=== Section Start ===
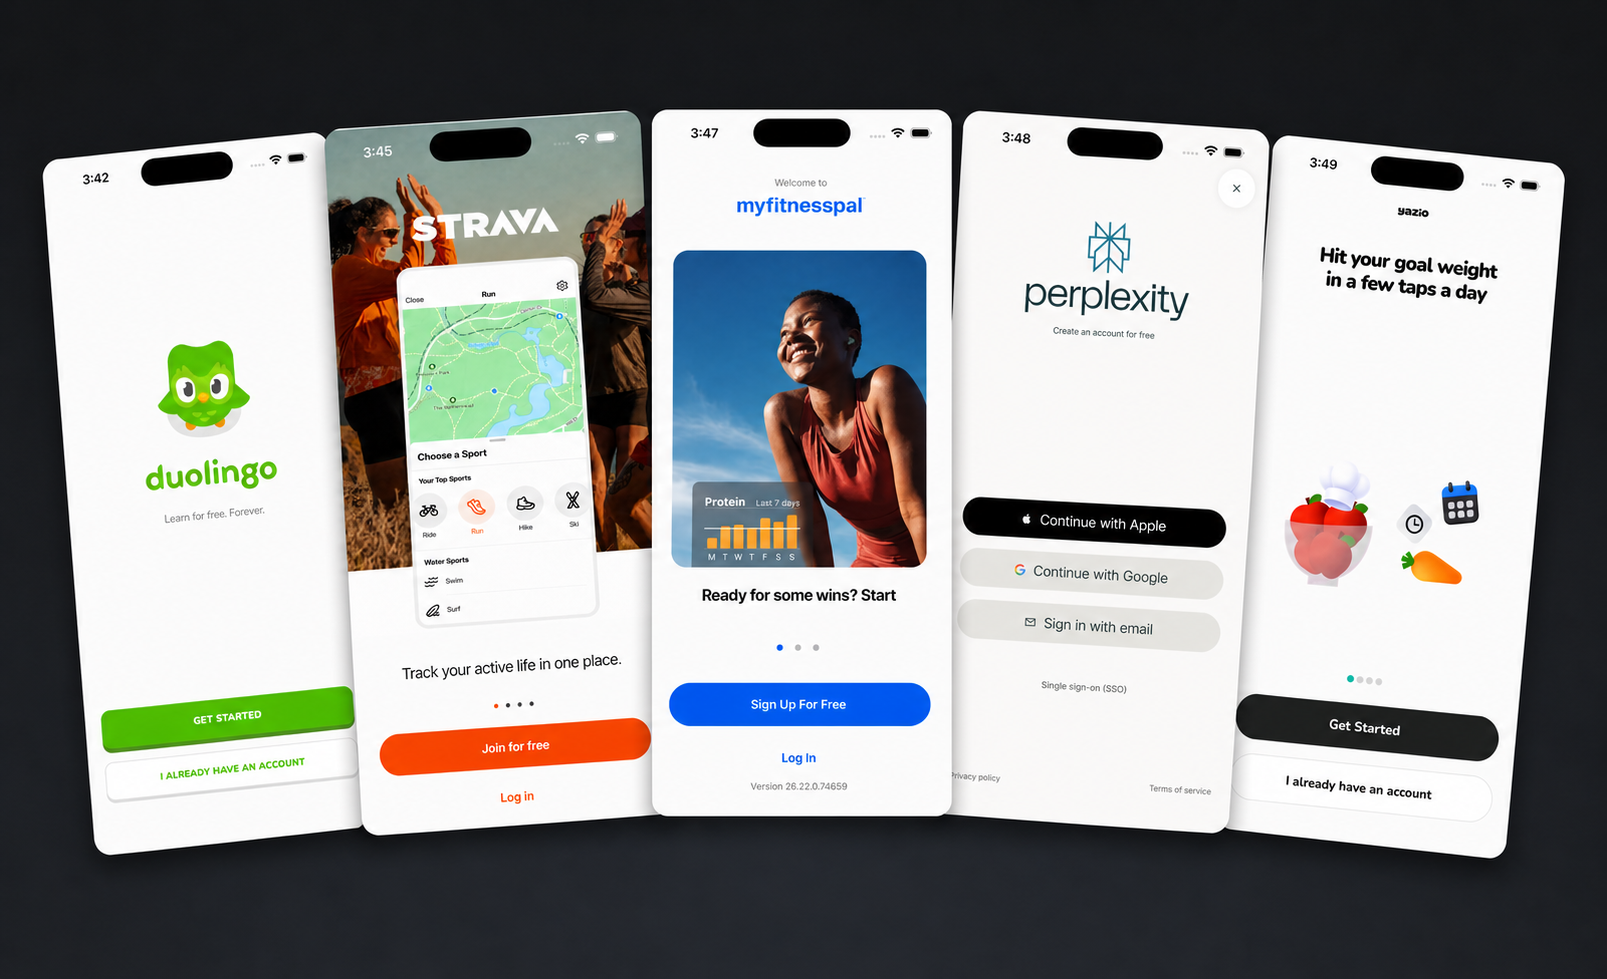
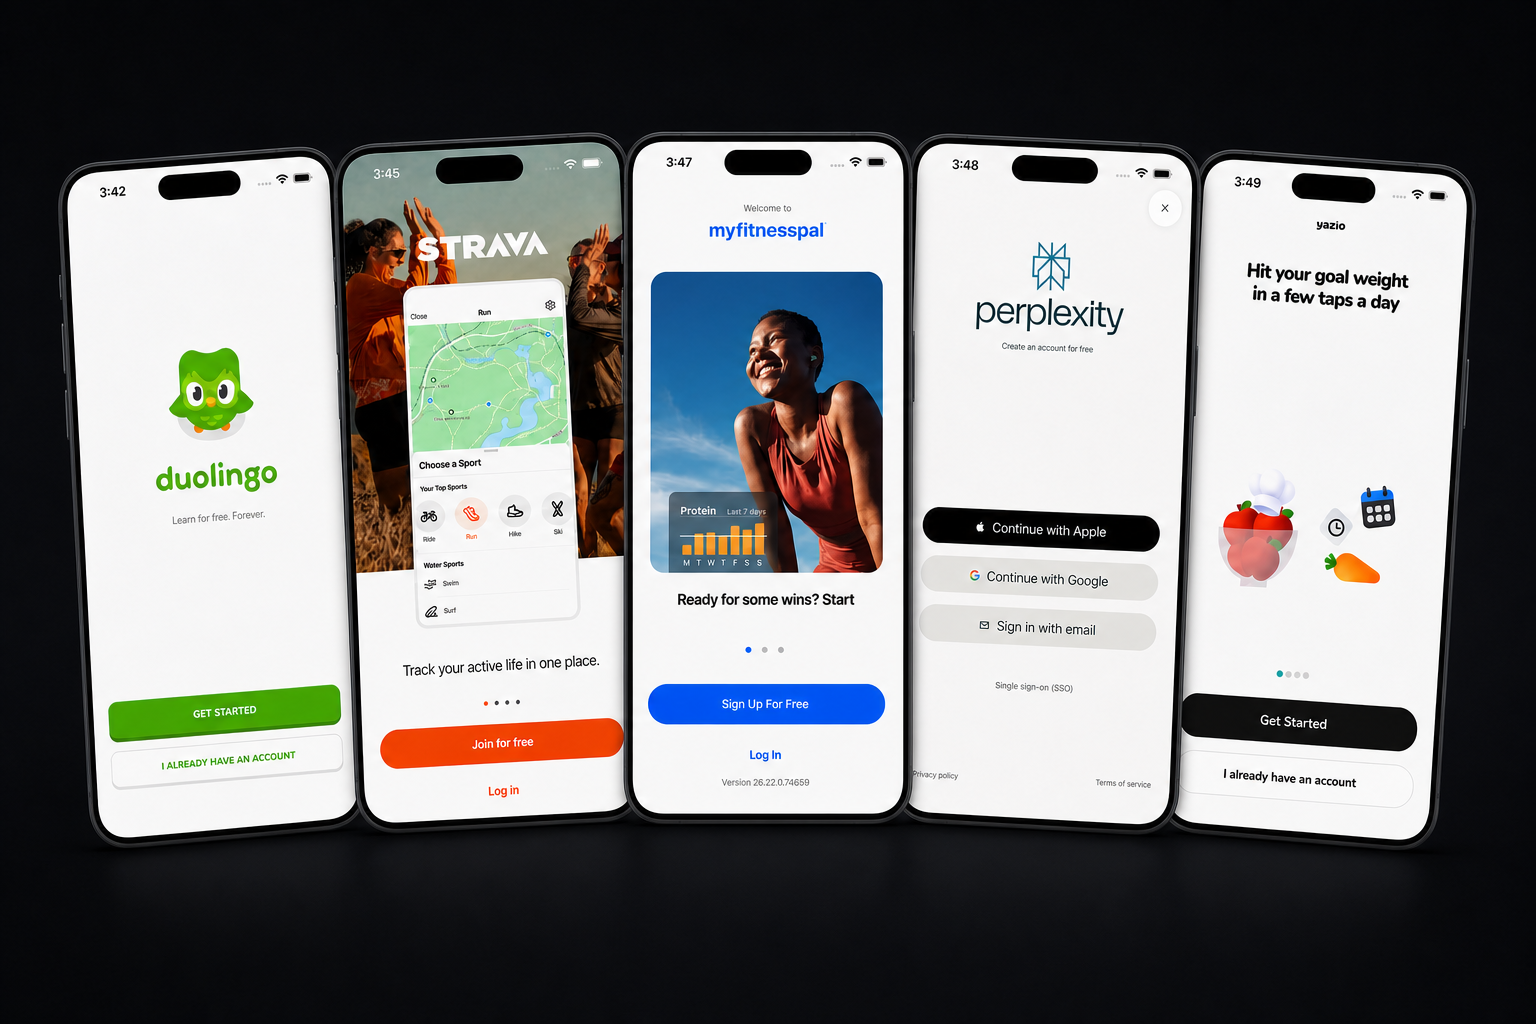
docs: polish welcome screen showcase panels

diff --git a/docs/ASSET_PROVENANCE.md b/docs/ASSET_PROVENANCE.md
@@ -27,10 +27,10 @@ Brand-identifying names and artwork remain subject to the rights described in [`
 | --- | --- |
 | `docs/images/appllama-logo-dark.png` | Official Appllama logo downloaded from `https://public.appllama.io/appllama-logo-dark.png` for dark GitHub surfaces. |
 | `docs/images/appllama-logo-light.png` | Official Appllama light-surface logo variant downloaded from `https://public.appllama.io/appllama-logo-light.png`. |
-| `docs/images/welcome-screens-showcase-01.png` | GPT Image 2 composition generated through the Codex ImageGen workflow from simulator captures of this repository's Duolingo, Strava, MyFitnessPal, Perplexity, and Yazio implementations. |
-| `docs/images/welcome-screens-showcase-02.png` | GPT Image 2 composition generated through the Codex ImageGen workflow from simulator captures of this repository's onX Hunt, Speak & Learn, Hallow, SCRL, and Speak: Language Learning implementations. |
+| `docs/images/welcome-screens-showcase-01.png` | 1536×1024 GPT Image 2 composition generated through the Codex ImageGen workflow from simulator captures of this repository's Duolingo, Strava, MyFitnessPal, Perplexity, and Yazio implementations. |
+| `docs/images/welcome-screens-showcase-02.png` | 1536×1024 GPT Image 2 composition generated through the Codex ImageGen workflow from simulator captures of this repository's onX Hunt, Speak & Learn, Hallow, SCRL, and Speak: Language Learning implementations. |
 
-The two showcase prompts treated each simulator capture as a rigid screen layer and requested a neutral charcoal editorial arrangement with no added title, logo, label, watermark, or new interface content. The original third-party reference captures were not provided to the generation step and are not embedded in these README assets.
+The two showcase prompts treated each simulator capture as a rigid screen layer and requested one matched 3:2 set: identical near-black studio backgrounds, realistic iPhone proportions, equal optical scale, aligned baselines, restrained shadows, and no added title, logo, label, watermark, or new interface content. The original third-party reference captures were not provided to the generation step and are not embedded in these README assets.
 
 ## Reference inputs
=== Section End ===
- WHAT TO WORK ON
Omit the pictures, then give every record back exactly as it stands.

- ANSWER SECTION
docs: polish welcome screen showcase panels

diff --git a/docs/ASSET_PROVENANCE.md b/docs/ASSET_PROVENANCE.md
@@ -27,10 +27,10 @@ Brand-identifying names and artwork remain subject to the rights described in [`
 | --- | --- |
 | `docs/images/appllama-logo-dark.png` | Official Appllama logo downloaded from `https://public.appllama.io/appllama-logo-dark.png` for dark GitHub surfaces. |
 | `docs/images/appllama-logo-light.png` | Official Appllama light-surface logo variant downloaded from `https://public.appllama.io/appllama-logo-light.png`. |
-| `docs/images/welcome-screens-showcase-01.png` | GPT Image 2 composition generated through the Codex ImageGen workflow from simulator captures of this repository's Duolingo, Strava, MyFitnessPal, Perplexity, and Yazio implementations. |
-| `docs/images/welcome-screens-showcase-02.png` | GPT Image 2 composition generated through the Codex ImageGen workflow from simulator captures of this repository's onX Hunt, Speak & Learn, Hallow, SCRL, and Speak: Language Learning implementations. |
+| `docs/images/welcome-screens-showcase-01.png` | 1536×1024 GPT Image 2 composition generated through the Codex ImageGen workflow from simulator captures of this repository's Duolingo, Strava, MyFitnessPal, Perplexity, and Yazio implementations. |
+| `docs/images/welcome-screens-showcase-02.png` | 1536×1024 GPT Image 2 composition generated through the Codex ImageGen workflow from simulator captures of this repository's onX Hunt, Speak & Learn, Hallow, SCRL, and Speak: Language Learning implementations. |
 
-The two showcase prompts treated each simulator capture as a rigid screen layer and requested a neutral charcoal editorial arrangement with no added title, logo, label, watermark, or new interface content. The original third-party reference captures were not provided to the generation step and are not embedded in these README assets.
+The two showcase prompts treated each simulator capture as a rigid screen layer and requested one matched 3:2 set: identical near-black studio backgrounds, realistic iPhone proportions, equal optical scale, aligned baselines, restrained shadows, and no added title, logo, label, watermark, or new interface content. The original third-party reference captures were not provided to the generation step and are not embedded in these README assets.
 
 ## Reference inputs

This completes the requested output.